“Japanese PM Shinzo Abe has visited
the US naval base at Pearl Harbor, where he offered ‘sincere and
everlasting condolences’ to the victims of Japan’s attack on the base 75
years ago. ‘We must never repeat the horrors of war again, this is the solemn vow the people of Japan have taken,’ he said.”
the early 20th century, the official history holds, Japan forcibly took
innocent girls from Korea and elsewhere to its military-run brothels.
There, they were held as sex slaves and defiled by dozens of soldiers a
day in the most hateful legacy of Japan’s 35-year colonial rule, which
ended with its defeat in World War II.
As she researched her book, combing through a rich archive in South Korea
and Japan and interviewing surviving comfort women, Ms. Park, 58, said
she came to realize that such a sanitized, uniform image of Korean
comfort women did not fully explain who they were and only deepened this
most emotional of the many disputes between South Korea and Japan.
In trying to give what she calls a more comprehensive view of the
women’s lives, she made claims that some found refreshing but many
considered outrageous and, in some cases, traitorous.“
“A Chinese campaign to have documents related to Japan’s use of
wartime sex slaves and its bloody invasion of Nanjing recognised by
Unesco has sparked a new round of diplomatic tension between Beijing and
Tokyo.

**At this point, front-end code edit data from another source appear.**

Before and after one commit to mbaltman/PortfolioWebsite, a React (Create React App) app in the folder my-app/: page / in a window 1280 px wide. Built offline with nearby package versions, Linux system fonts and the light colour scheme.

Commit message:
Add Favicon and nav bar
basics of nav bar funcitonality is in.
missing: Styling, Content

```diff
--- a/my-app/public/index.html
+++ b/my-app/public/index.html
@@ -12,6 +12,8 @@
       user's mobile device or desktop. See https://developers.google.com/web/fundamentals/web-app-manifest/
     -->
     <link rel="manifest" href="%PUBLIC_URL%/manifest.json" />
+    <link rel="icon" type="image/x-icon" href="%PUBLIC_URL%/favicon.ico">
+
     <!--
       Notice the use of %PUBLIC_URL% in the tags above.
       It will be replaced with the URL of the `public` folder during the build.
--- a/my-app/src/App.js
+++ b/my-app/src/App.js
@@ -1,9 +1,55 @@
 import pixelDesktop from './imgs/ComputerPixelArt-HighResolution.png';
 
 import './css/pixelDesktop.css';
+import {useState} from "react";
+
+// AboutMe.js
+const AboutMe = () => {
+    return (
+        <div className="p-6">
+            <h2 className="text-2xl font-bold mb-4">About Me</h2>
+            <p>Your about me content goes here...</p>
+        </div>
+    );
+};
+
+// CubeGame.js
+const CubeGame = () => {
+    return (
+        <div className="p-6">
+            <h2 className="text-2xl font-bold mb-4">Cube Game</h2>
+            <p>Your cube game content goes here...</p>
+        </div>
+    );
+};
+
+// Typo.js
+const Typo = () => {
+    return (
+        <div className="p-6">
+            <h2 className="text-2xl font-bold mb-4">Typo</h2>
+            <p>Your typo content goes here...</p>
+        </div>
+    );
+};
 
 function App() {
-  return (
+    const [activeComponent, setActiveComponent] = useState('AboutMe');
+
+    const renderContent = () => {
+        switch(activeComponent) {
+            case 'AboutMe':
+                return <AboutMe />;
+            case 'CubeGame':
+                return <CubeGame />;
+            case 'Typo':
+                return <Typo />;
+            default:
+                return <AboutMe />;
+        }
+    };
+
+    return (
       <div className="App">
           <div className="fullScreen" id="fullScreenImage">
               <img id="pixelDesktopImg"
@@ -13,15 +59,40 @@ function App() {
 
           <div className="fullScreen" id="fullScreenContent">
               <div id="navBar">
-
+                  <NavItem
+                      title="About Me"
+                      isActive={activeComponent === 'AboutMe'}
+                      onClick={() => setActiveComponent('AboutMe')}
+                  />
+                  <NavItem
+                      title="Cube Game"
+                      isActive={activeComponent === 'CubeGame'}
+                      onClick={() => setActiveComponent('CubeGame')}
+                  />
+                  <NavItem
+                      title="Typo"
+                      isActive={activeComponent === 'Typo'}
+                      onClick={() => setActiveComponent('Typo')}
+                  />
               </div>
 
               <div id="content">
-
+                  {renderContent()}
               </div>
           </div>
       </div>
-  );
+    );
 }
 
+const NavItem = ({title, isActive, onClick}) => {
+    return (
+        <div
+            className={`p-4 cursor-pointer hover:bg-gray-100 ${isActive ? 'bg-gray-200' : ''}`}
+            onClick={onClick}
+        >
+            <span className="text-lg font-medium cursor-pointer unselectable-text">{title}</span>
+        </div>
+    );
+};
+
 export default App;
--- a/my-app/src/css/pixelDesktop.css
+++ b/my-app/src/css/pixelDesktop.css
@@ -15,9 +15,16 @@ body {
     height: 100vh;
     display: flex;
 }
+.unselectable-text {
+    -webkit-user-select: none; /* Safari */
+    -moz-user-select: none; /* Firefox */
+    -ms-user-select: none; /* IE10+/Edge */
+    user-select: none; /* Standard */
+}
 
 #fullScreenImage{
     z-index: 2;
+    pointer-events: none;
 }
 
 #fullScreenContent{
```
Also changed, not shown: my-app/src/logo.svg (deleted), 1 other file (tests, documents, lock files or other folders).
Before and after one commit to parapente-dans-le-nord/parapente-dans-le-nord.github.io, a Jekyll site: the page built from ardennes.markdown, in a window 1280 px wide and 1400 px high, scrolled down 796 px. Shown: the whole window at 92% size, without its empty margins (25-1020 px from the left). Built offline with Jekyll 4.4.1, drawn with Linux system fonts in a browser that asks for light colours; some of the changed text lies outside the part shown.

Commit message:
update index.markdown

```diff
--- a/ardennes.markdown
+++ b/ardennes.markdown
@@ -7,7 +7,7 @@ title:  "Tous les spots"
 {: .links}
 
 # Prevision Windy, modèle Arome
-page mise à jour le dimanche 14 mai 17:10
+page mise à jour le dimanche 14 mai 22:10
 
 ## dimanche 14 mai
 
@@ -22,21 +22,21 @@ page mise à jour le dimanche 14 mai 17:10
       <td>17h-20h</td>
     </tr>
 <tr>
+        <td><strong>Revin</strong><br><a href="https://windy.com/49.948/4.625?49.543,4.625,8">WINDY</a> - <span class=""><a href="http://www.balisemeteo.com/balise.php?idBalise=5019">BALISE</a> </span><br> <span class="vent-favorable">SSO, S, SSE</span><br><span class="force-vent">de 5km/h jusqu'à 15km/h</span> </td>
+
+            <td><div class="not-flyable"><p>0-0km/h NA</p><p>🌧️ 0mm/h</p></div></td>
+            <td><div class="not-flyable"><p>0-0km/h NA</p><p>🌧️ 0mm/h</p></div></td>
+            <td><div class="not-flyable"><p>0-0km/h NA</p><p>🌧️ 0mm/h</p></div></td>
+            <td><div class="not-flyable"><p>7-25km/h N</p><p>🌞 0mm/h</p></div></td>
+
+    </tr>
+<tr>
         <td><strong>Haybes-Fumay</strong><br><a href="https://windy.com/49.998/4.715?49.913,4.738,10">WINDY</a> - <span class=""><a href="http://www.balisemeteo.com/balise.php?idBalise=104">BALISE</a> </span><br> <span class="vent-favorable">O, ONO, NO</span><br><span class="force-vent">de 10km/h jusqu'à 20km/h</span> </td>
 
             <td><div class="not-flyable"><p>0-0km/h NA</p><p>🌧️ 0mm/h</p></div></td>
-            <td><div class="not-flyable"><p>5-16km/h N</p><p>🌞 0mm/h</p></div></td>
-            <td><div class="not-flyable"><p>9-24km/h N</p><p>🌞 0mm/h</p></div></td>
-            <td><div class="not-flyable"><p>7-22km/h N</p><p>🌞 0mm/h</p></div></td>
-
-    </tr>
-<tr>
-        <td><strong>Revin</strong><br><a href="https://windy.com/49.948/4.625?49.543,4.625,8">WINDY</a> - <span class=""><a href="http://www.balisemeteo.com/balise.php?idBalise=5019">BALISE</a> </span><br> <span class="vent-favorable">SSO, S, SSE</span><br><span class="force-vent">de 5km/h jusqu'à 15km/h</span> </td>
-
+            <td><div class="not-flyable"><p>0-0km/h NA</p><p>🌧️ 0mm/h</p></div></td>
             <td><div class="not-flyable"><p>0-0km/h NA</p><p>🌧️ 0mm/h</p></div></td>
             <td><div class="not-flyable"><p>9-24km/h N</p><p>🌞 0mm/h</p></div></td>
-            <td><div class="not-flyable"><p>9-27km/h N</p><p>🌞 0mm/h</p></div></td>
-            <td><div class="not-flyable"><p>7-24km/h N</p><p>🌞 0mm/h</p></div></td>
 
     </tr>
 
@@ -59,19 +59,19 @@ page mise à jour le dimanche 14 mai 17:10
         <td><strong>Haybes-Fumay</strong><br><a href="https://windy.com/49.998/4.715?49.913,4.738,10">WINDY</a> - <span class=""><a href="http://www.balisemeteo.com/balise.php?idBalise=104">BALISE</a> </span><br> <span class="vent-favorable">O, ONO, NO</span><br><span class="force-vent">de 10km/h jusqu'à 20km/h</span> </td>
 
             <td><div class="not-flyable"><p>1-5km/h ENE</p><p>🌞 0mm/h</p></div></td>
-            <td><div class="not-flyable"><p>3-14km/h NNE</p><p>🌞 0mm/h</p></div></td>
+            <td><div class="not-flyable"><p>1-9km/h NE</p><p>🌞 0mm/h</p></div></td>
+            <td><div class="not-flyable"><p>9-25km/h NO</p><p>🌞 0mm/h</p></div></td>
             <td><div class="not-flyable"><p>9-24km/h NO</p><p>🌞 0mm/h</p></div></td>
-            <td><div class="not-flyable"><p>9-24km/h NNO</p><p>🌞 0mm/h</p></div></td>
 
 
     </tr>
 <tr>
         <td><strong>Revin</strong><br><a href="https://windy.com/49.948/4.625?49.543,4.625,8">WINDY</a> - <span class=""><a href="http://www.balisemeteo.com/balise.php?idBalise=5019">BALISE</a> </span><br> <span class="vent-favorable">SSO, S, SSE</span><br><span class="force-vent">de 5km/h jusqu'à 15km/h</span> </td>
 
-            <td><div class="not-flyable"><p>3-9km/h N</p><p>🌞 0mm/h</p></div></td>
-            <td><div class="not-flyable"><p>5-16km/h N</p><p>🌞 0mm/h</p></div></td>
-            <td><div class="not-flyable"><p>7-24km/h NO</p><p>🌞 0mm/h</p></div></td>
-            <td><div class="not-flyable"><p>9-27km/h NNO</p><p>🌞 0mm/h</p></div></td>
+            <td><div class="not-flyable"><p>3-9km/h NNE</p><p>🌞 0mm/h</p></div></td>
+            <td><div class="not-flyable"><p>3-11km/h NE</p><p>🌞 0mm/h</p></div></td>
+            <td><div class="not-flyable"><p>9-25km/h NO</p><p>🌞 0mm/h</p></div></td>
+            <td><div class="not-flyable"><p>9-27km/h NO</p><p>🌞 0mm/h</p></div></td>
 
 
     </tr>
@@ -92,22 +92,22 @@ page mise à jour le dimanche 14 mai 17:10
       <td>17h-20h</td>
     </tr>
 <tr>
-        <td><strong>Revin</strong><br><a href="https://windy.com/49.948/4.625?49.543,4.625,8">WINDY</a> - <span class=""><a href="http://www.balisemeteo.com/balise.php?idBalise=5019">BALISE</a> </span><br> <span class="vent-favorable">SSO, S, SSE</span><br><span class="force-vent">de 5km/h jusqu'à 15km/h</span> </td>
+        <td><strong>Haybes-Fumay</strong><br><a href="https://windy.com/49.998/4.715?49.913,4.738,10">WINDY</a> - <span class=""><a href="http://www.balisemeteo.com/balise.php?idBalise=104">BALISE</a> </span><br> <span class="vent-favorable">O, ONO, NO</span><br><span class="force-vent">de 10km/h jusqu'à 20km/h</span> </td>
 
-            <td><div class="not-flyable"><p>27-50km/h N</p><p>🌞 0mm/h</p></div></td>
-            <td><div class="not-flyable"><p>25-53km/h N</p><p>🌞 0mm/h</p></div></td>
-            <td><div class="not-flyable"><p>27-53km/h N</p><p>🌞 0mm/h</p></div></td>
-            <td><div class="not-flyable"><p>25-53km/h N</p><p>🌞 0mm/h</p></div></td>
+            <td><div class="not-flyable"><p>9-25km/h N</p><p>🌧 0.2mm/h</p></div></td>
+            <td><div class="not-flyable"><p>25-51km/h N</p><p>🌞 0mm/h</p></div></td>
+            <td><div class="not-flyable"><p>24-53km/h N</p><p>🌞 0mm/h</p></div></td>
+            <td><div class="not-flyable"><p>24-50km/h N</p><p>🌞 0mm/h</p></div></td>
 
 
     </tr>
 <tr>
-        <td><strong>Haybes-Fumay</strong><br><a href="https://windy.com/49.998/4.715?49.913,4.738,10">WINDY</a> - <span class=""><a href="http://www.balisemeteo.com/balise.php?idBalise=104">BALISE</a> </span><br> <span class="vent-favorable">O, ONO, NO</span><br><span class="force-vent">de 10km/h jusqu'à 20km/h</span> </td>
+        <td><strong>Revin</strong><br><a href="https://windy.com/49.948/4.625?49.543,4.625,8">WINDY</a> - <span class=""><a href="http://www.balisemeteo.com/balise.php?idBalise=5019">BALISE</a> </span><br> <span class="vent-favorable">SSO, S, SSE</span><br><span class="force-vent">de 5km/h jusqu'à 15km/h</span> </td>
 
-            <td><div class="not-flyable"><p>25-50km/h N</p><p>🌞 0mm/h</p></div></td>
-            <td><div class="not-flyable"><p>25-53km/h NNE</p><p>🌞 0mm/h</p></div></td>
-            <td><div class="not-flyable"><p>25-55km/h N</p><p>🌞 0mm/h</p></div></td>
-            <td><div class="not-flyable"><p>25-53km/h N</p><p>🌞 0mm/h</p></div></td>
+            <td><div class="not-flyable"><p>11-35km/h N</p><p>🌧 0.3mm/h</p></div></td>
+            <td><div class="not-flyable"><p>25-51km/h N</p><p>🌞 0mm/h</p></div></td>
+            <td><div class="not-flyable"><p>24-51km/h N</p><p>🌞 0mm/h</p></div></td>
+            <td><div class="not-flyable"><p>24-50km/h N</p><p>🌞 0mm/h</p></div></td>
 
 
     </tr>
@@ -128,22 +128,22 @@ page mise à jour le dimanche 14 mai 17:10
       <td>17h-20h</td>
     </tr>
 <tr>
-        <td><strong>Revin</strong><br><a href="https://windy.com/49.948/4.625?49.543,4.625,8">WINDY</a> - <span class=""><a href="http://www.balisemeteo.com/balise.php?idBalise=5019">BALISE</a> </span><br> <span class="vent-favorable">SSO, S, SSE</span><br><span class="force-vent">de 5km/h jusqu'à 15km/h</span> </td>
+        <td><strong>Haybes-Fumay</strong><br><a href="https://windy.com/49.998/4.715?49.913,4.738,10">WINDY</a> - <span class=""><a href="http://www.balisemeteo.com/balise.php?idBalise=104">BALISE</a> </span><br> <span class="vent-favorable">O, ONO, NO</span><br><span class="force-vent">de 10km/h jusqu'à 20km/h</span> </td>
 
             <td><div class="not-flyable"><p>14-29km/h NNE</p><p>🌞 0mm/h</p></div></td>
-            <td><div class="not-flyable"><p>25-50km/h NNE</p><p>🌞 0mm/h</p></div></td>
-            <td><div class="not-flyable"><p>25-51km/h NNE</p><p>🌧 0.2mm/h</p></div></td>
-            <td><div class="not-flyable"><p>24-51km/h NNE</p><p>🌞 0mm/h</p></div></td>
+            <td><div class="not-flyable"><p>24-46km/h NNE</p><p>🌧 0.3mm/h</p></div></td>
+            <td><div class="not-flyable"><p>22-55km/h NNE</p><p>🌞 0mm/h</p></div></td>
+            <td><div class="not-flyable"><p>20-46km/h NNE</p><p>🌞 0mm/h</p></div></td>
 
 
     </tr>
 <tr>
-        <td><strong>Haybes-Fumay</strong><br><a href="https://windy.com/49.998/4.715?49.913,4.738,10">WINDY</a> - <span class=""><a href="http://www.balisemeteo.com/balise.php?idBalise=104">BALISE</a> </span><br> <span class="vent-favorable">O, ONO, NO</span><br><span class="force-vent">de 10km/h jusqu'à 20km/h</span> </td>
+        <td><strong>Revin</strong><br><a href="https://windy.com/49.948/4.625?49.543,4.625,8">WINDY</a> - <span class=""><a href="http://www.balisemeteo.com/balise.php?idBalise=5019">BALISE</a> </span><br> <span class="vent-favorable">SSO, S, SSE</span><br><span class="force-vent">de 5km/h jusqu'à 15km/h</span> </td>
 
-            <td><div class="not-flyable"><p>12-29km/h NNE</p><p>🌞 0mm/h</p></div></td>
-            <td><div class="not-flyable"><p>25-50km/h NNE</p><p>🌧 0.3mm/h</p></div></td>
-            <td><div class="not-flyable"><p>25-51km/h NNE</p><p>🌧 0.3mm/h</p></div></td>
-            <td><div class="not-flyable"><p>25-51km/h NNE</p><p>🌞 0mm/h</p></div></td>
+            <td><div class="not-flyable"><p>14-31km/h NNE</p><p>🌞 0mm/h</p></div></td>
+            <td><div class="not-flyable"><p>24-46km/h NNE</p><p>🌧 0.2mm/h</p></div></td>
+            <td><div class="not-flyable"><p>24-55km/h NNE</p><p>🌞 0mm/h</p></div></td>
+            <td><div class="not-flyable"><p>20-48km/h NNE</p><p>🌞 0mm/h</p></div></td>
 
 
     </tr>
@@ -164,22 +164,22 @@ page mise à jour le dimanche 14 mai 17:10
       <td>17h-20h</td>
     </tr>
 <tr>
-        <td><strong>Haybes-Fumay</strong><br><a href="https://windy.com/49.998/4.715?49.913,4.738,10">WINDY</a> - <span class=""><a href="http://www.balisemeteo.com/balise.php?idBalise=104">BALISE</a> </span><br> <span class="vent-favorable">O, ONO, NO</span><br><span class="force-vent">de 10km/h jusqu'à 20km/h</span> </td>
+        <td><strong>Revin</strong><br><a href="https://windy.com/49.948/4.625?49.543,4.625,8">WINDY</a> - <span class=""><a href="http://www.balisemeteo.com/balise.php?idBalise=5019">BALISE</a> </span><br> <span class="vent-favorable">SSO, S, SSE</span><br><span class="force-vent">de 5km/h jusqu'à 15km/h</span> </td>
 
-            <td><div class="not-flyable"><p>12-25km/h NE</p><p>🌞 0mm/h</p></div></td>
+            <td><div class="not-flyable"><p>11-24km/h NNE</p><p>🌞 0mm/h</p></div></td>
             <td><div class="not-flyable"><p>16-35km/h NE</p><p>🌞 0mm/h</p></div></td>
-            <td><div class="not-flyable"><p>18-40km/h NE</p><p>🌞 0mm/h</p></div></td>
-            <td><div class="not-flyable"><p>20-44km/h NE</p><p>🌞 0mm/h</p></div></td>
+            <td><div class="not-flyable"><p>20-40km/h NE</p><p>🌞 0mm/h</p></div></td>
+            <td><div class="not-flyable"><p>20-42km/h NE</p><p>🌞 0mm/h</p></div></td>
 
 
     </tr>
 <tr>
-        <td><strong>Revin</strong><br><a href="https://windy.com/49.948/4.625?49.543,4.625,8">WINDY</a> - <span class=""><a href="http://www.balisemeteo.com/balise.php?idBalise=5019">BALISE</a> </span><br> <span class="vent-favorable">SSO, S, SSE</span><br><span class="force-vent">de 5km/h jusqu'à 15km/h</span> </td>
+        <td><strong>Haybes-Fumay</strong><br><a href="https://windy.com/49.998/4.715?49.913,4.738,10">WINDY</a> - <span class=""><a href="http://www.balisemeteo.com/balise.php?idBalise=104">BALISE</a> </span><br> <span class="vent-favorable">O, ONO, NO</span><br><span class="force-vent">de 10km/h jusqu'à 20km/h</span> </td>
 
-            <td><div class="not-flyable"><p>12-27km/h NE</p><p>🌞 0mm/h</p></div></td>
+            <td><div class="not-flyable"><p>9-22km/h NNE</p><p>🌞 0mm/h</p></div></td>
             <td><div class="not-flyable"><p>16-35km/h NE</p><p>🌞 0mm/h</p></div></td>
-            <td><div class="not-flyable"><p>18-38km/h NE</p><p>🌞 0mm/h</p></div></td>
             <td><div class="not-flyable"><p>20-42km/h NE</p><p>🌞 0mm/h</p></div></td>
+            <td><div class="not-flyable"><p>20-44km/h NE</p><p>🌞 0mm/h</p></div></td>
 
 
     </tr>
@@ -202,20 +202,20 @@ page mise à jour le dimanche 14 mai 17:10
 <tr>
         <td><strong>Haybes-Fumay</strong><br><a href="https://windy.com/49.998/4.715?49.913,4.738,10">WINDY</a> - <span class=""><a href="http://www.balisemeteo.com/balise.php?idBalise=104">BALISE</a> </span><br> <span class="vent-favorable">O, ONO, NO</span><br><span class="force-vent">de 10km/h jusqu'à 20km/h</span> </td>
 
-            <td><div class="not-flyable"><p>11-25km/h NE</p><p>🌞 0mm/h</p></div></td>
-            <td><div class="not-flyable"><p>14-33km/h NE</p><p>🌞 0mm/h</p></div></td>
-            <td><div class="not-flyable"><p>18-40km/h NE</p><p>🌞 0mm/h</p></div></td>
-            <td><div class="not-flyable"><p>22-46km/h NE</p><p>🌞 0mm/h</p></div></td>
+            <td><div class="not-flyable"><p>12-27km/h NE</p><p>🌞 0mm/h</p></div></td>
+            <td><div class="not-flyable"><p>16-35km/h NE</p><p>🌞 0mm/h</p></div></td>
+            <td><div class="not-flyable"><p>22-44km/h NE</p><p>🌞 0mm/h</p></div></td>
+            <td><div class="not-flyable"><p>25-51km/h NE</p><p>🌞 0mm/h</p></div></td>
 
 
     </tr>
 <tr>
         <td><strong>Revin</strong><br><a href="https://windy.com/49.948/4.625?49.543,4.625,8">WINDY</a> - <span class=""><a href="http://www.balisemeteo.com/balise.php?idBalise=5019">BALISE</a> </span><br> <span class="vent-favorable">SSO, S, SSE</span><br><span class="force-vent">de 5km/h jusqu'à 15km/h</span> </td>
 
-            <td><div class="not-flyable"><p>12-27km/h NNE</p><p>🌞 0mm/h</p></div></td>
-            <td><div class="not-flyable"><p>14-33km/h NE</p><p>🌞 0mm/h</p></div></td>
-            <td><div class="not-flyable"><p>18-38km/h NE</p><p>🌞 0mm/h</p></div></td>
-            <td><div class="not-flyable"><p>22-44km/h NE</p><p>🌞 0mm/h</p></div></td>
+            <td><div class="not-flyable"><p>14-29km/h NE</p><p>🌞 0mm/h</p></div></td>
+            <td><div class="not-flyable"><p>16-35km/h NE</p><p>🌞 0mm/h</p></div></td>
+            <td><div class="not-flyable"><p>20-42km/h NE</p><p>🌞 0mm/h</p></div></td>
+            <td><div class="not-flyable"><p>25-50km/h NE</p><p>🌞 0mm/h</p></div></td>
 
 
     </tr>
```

A Unesco panel in Abu Dhabi will announce on Friday successful nominations for inclusion in the UN body’s Memory of the World programme, amid efforts by Japanese officials to block the bid.”
“Using the carefully chosen words that govern reckonings with Japan’s militarist past, Prime Minister Shinzo Abe reiterated his country’s official remorse for the catastrophe of World War II on Friday, the eve of the 70th anniversary of the war’s end.In
a nationally televised address, Mr. Abe described feelings of ‘profound
grief’ and offered ‘eternal, sincere condolences’ for the dead. He said
Japan had inflicted ‘immeasurable damage and suffering’ when it ‘took
the wrong course and advanced along the road to war.’
in a potentially contentious break with previous expressions of
contrition by Japanese leaders, he did not offer a new apology of his
“’After the war ended, I came back and saw the destruction and the place
where my sister was killed,’ Mr. Lee said in an interview. ‘That street
had houses on both sides. Originally there were two-story buildings, but
they were completely gone.’“
“President Park Geun-hye of South Korea urged Japan on Sunday to have the ‘courage and honesty’ to admit to its historical wrongdoings against Koreans and other Asians, including its enslavement
of Korean women in military brothels during World War II.
Germany and France overcame conflict and mutual enmity and became
leaders in building a new Europe, it is time for South Korea and Japan
to write a new history together,’ Ms. Park said in a nationally
televised speech. But despite their geographical proximity, the two
nations could not get close in heart because of tensions surrounding
Park delivered her speech to mark the 96th anniversary of the March 1,
1919, uprising against Japan’s colonial rule of Korea, which lasted from
1910 until Japan’s defeat in World War II in 1945.”
"Japan’s foreign ministry requested that McGraw-Hill delete a passage containing a reference to comfort women from a text on world history used by high schools in California. The passage says that Japan’s imperial army ‘forcibly recruited, conscripted and dragooned as many as 200,000 women aged 14 to 20’ to serve in military brothels.
But at a meeting with officials from the Japanese consulate in New York, McGraw-Hill refused to change the passage, saying it was ‘based on historical facts,’ according to the Sankei Shimbun.
Watanabe welcomed McGraw-Hill’s refusal to bow to pressure, but said Japanese children risked growing up ignorant of their country’s past.
Censoring textbooks would be devastating for pupils, she said. ‘Children in neighbouring countries know the truth about the Japanese military’s conduct in Asia … only Japanese children would be kept in the dark, but they have the right to learn the facts of history.’”